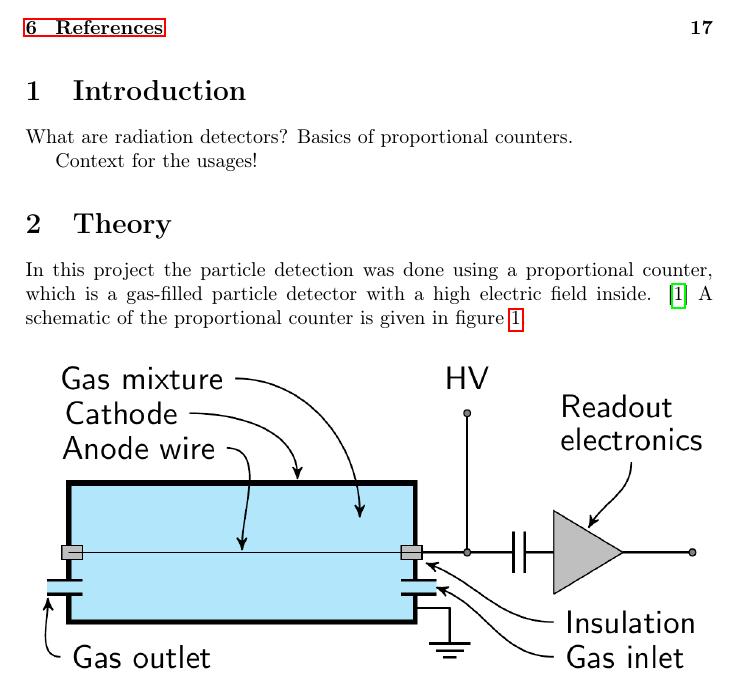
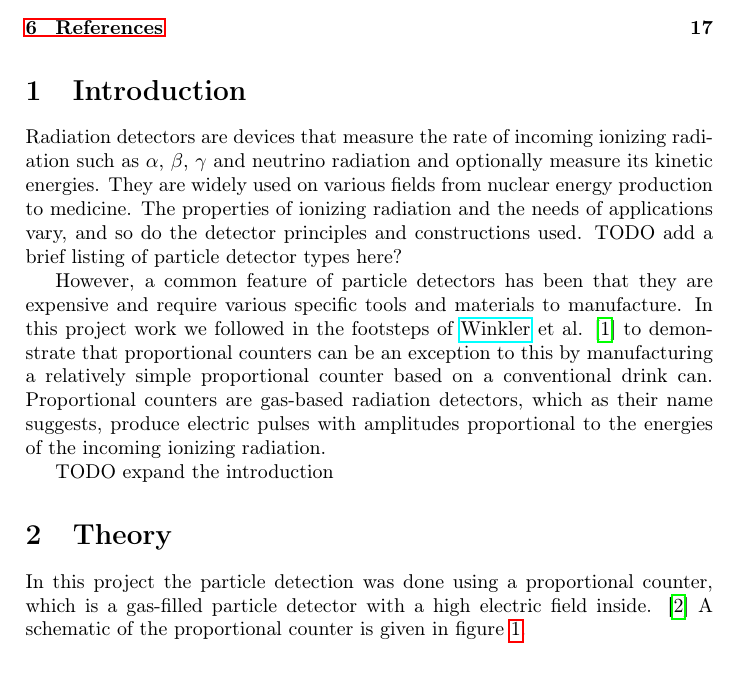
Before and after one commit to AgenttiX/proportional-counter, a LaTeX document (report/main.tex): part of page 2 of 17, cut so that both start at the same text. Compiled offline with pdfLaTeX.

Commit message:
Add introduction

```diff
--- a/report/main.tex
+++ b/report/main.tex
@@ -43,10 +43,18 @@ These measurements are discussed in the appendix \ref{pre_amp}.
 
 \section{Introduction}
 \label{introduction}
-What are radiation detectors?
-Basics of proportional counters.
+Radiation detectors are devices that measure the rate of incoming ionizing radiation such as $\alpha$, $\beta$, $\gamma$ and neutrino radiation and optionally measure its kinetic energies.
+They are widely used on various fields from nuclear energy production to medicine.
+The properties of ionizing radiation and the needs of applications vary, and so do the detector principles and constructions used.
+TODO add a brief listing of particle detector types here?
 
-Context for the usages!
+However, a common feature of particle detectors has been that they are expensive and require various specific tools and materials to manufacture.
+In this project work we followed in the footsteps of
+\href{https://www.helsinki.fi/en/people/people-finder/alexander-winkler-9110087}{Winkler}
+et al. \cite{winkler_gaseous_2015} to demonstrate that proportional counters can be an exception to this by manufacturing a relatively simple proportional counter based on a conventional drink can.
+Proportional counters are gas-based radiation detectors, which as their name suggests, produce electric pulses with amplitudes proportional to the energies of the incoming ionizing radiation.
+
+TODO expand the introduction
 
 
 \section{Theory}
```
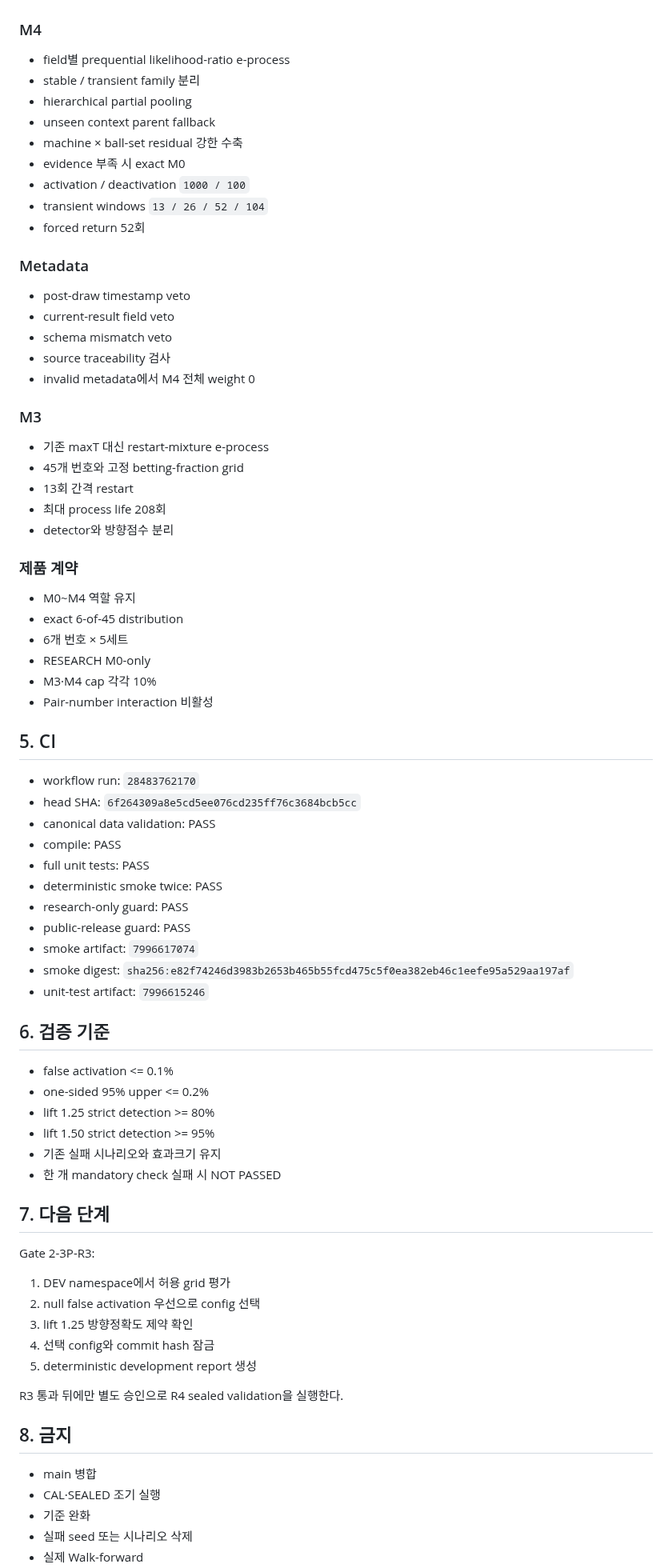
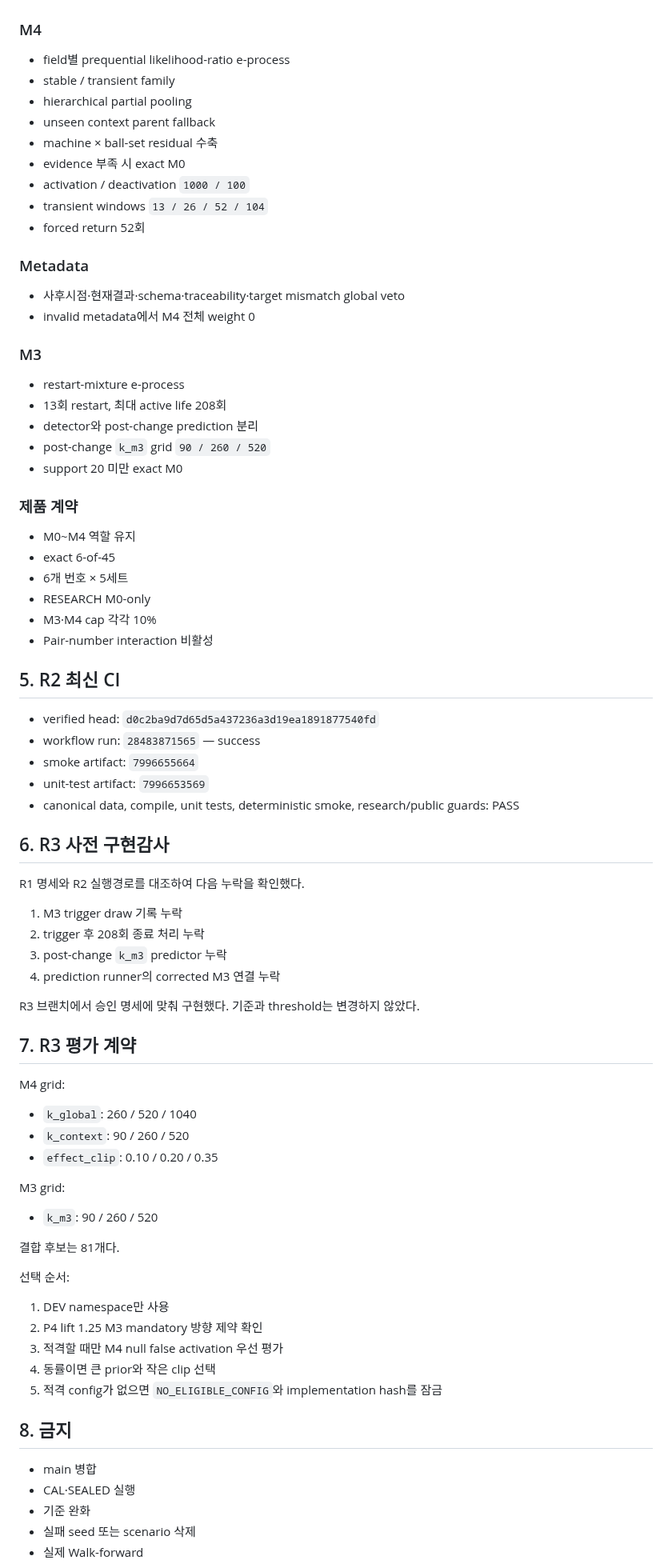
Before and after one commit to dpes31/predictive-algorithm, a Markdown page: handoff/PROJECT_HANDOFF.md, the part around one of its changes. Shown at 80% size. Rendered like a GitHub page.

Commit message:
docs(r3): synchronize project handoff before DEV run

```diff
--- a/handoff/PROJECT_HANDOFF.md
+++ b/handoff/PROJECT_HANDOFF.md
@@ -42,10 +42,10 @@ physical_data_schema_version = 1.0.0
 ### M4
 
 - field별 prequential likelihood-ratio e-process
-- stable / transient family 분리
+- stable / transient family
 - hierarchical partial pooling
 - unseen context parent fallback
-- machine × ball-set residual 강한 수축
+- machine × ball-set residual 수축
 - evidence 부족 시 exact M0
 - activation / deactivation `1000 / 100`
 - transient windows `13 / 26 / 52 / 104`
@@ -53,68 +53,71 @@ physical_data_schema_version = 1.0.0
 
 ### Metadata
 
-- post-draw timestamp veto
-- current-result field veto
-- schema mismatch veto
-- source traceability 검사
+- 사후시점·현재결과·schema·traceability·target mismatch global veto
 - invalid metadata에서 M4 전체 weight 0
 
 ### M3
 
-- 기존 maxT 대신 restart-mixture e-process
-- 45개 번호와 고정 betting-fraction grid
-- 13회 간격 restart
-- 최대 process life 208회
-- detector와 방향점수 분리
+- restart-mixture e-process
+- 13회 restart, 최대 active life 208회
+- detector와 post-change prediction 분리
+- post-change `k_m3` grid `90 / 260 / 520`
+- support 20 미만 exact M0
 
 ### 제품 계약
 
 - M0~M4 역할 유지
-- exact 6-of-45 distribution
+- exact 6-of-45
 - 6개 번호 × 5세트
 - RESEARCH M0-only
 - M3·M4 cap 각각 10%
 - Pair-number interaction 비활성
 
-## 5. CI
+## 5. R2 최신 CI
 
-- workflow run: `28483762170`
-- head SHA: `6f264309a8e5cd5ee076cd235ff76c3684bcb5cc`
-- canonical data validation: PASS
-- compile: PASS
-- full unit tests: PASS
-- deterministic smoke twice: PASS
-- research-only guard: PASS
-- public-release guard: PASS
-- smoke artifact: `7996617074`
-- smoke digest: `sha256:e82f74246d3983b2653b465b55fcd475c5f0ea382eb46c1eefe95a529aa197af`
-- unit-test artifact: `7996615246`
+- verified head: `d0c2ba9d7d65d5a437236a3d19ea1891877540fd`
+- workflow run: `28483871565` — success
+- smoke artifact: `7996655664`
+- unit-test artifact: `7996653569`
+- canonical data, compile, unit tests, deterministic smoke, research/public guards: PASS
 
-## 6. 검증 기준
+## 6. R3 사전 구현감사
 
-- false activation <= 0.1%
-- one-sided 95% upper <= 0.2%
-- lift 1.25 strict detection >= 80%
-- lift 1.50 strict detection >= 95%
-- 기존 실패 시나리오와 효과크기 유지
-- 한 개 mandatory check 실패 시 NOT PASSED
+R1 명세와 R2 실행경로를 대조하여 다음 누락을 확인했다.
 
-## 7. 다음 단계
+1. M3 trigger draw 기록 누락
+2. trigger 후 208회 종료 처리 누락
+3. post-change `k_m3` predictor 누락
+4. prediction runner의 corrected M3 연결 누락
 
-Gate 2-3P-R3:
+R3 브랜치에서 승인 명세에 맞춰 구현했다. 기준과 threshold는 변경하지 않았다.
 
-1. DEV namespace에서 허용 grid 평가
-2. null false activation 우선으로 config 선택
-3. lift 1.25 방향정확도 제약 확인
-4. 선택 config와 commit hash 잠금
-5. deterministic development report 생성
+## 7. R3 평가 계약
 
-R3 통과 뒤에만 별도 승인으로 R4 sealed validation을 실행한다.
+M4 grid:
+
+- `k_global`: 260 / 520 / 1040
+- `k_context`: 90 / 260 / 520
+- `effect_clip`: 0.10 / 0.20 / 0.35
+
+M3 grid:
+
+- `k_m3`: 90 / 260 / 520
+
+결합 후보는 81개다.
+
+선택 순서:
+
+1. DEV namespace만 사용
+2. P4 lift 1.25 M3 mandatory 방향 제약 확인
+3. 적격할 때만 M4 null false activation 우선 평가
+4. 동률이면 큰 prior와 작은 clip 선택
+5. 적격 config가 없으면 `NO_ELIGIBLE_CONFIG`와 implementation hash를 잠금
 
 ## 8. 금지
 
 - main 병합
-- CAL·SEALED 조기 실행
+- CAL·SEALED 실행
 - 기준 완화
-- 실패 seed 또는 시나리오 삭제
+- 실패 seed 또는 scenario 삭제
 - 실제 Walk-forward
```
Also changed, not shown: other parts of handoff/PROJECT_HANDOFF.md (+17 -13 lines).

Your task: What you should produce is an exact copy of the records, with the pictures left out.

Written solution:
Before and after one commit to AgenttiX/proportional-counter, a LaTeX document (report/main.tex): part of page 2 of 17, cut so that both start at the same text. Compiled offline with pdfLaTeX.

Commit message:
Add introduction

```diff
--- a/report/main.tex
+++ b/report/main.tex
@@ -43,10 +43,18 @@ These measurements are discussed in the appendix \ref{pre_amp}.
 
 \section{Introduction}
 \label{introduction}
-What are radiation detectors?
-Basics of proportional counters.
+Radiation detectors are devices that measure the rate of incoming ionizing radiation such as $\alpha$, $\beta$, $\gamma$ and neutrino radiation and optionally measure its kinetic energies.
+They are widely used on various fields from nuclear energy production to medicine.
+The properties of ionizing radiation and the needs of applications vary, and so do the detector principles and constructions used.
+TODO add a brief listing of particle detector types here?
 
-Context for the usages!
+However, a common feature of particle detectors has been that they are expensive and require various specific tools and materials to manufacture.
+In this project work we followed in the footsteps of
+\href{https://www.helsinki.fi/en/people/people-finder/alexander-winkler-9110087}{Winkler}
+et al. \cite{winkler_gaseous_2015} to demonstrate that proportional counters can be an exception to this by manufacturing a relatively simple proportional counter based on a conventional drink can.
+Proportional counters are gas-based radiation detectors, which as their name suggests, produce electric pulses with amplitudes proportional to the energies of the incoming ionizing radiation.
+
+TODO expand the introduction
 
 
 \section{Theory}
```
Before and after one commit to dpes31/predictive-algorithm, a Markdown page: handoff/PROJECT_HANDOFF.md, the part around one of its changes. Shown at 80% size. Rendered like a GitHub page.

Commit message:
docs(r3): synchronize project handoff before DEV run

```diff
--- a/handoff/PROJECT_HANDOFF.md
+++ b/handoff/PROJECT_HANDOFF.md
@@ -42,10 +42,10 @@ physical_data_schema_version = 1.0.0
 ### M4
 
 - field별 prequential likelihood-ratio e-process
-- stable / transient family 분리
+- stable / transient family
 - hierarchical partial pooling
 - unseen context parent fallback
-- machine × ball-set residual 강한 수축
+- machine × ball-set residual 수축
 - evidence 부족 시 exact M0
 - activation / deactivation `1000 / 100`
 - transient windows `13 / 26 / 52 / 104`
@@ -53,68 +53,71 @@ physical_data_schema_version = 1.0.0
 
 ### Metadata
 
-- post-draw timestamp veto
-- current-result field veto
-- schema mismatch veto
-- source traceability 검사
+- 사후시점·현재결과·schema·traceability·target mismatch global veto
 - invalid metadata에서 M4 전체 weight 0
 
 ### M3
 
-- 기존 maxT 대신 restart-mixture e-process
-- 45개 번호와 고정 betting-fraction grid
-- 13회 간격 restart
-- 최대 process life 208회
-- detector와 방향점수 분리
+- restart-mixture e-process
+- 13회 restart, 최대 active life 208회
+- detector와 post-change prediction 분리
+- post-change `k_m3` grid `90 / 260 / 520`
+- support 20 미만 exact M0
 
 ### 제품 계약
 
 - M0~M4 역할 유지
-- exact 6-of-45 distribution
+- exact 6-of-45
 - 6개 번호 × 5세트
 - RESEARCH M0-only
 - M3·M4 cap 각각 10%
 - Pair-number interaction 비활성
 
-## 5. CI
+## 5. R2 최신 CI
 
-- workflow run: `28483762170`
-- head SHA: `6f264309a8e5cd5ee076cd235ff76c3684bcb5cc`
-- canonical data validation: PASS
-- compile: PASS
-- full unit tests: PASS
-- deterministic smoke twice: PASS
-- research-only guard: PASS
-- public-release guard: PASS
-- smoke artifact: `7996617074`
-- smoke digest: `sha256:e82f74246d3983b2653b465b55fcd475c5f0ea382eb46c1eefe95a529aa197af`
-- unit-test artifact: `7996615246`
+- verified head: `d0c2ba9d7d65d5a437236a3d19ea1891877540fd`
+- workflow run: `28483871565` — success
+- smoke artifact: `7996655664`
+- unit-test artifact: `7996653569`
+- canonical data, compile, unit tests, deterministic smoke, research/public guards: PASS
 
-## 6. 검증 기준
+## 6. R3 사전 구현감사
 
-- false activation <= 0.1%
-- one-sided 95% upper <= 0.2%
-- lift 1.25 strict detection >= 80%
-- lift 1.50 strict detection >= 95%
-- 기존 실패 시나리오와 효과크기 유지
-- 한 개 mandatory check 실패 시 NOT PASSED
+R1 명세와 R2 실행경로를 대조하여 다음 누락을 확인했다.
 
-## 7. 다음 단계
+1. M3 trigger draw 기록 누락
+2. trigger 후 208회 종료 처리 누락
+3. post-change `k_m3` predictor 누락
+4. prediction runner의 corrected M3 연결 누락
 
-Gate 2-3P-R3:
+R3 브랜치에서 승인 명세에 맞춰 구현했다. 기준과 threshold는 변경하지 않았다.
 
-1. DEV namespace에서 허용 grid 평가
-2. null false activation 우선으로 config 선택
-3. lift 1.25 방향정확도 제약 확인
-4. 선택 config와 commit hash 잠금
-5. deterministic development report 생성
+## 7. R3 평가 계약
 
-R3 통과 뒤에만 별도 승인으로 R4 sealed validation을 실행한다.
+M4 grid:
+
+- `k_global`: 260 / 520 / 1040
+- `k_context`: 90 / 260 / 520
+- `effect_clip`: 0.10 / 0.20 / 0.35
+
+M3 grid:
+
+- `k_m3`: 90 / 260 / 520
+
+결합 후보는 81개다.
+
+선택 순서:
+
+1. DEV namespace만 사용
+2. P4 lift 1.25 M3 mandatory 방향 제약 확인
+3. 적격할 때만 M4 null false activation 우선 평가
+4. 동률이면 큰 prior와 작은 clip 선택
+5. 적격 config가 없으면 `NO_ELIGIBLE_CONFIG`와 implementation hash를 잠금
 
 ## 8. 금지
 
 - main 병합
-- CAL·SEALED 조기 실행
+- CAL·SEALED 실행
 - 기준 완화
-- 실패 seed 또는 시나리오 삭제
+- 실패 seed 또는 scenario 삭제
 - 실제 Walk-forward
```
Also changed, not shown: other parts of handoff/PROJECT_HANDOFF.md (+17 -13 lines).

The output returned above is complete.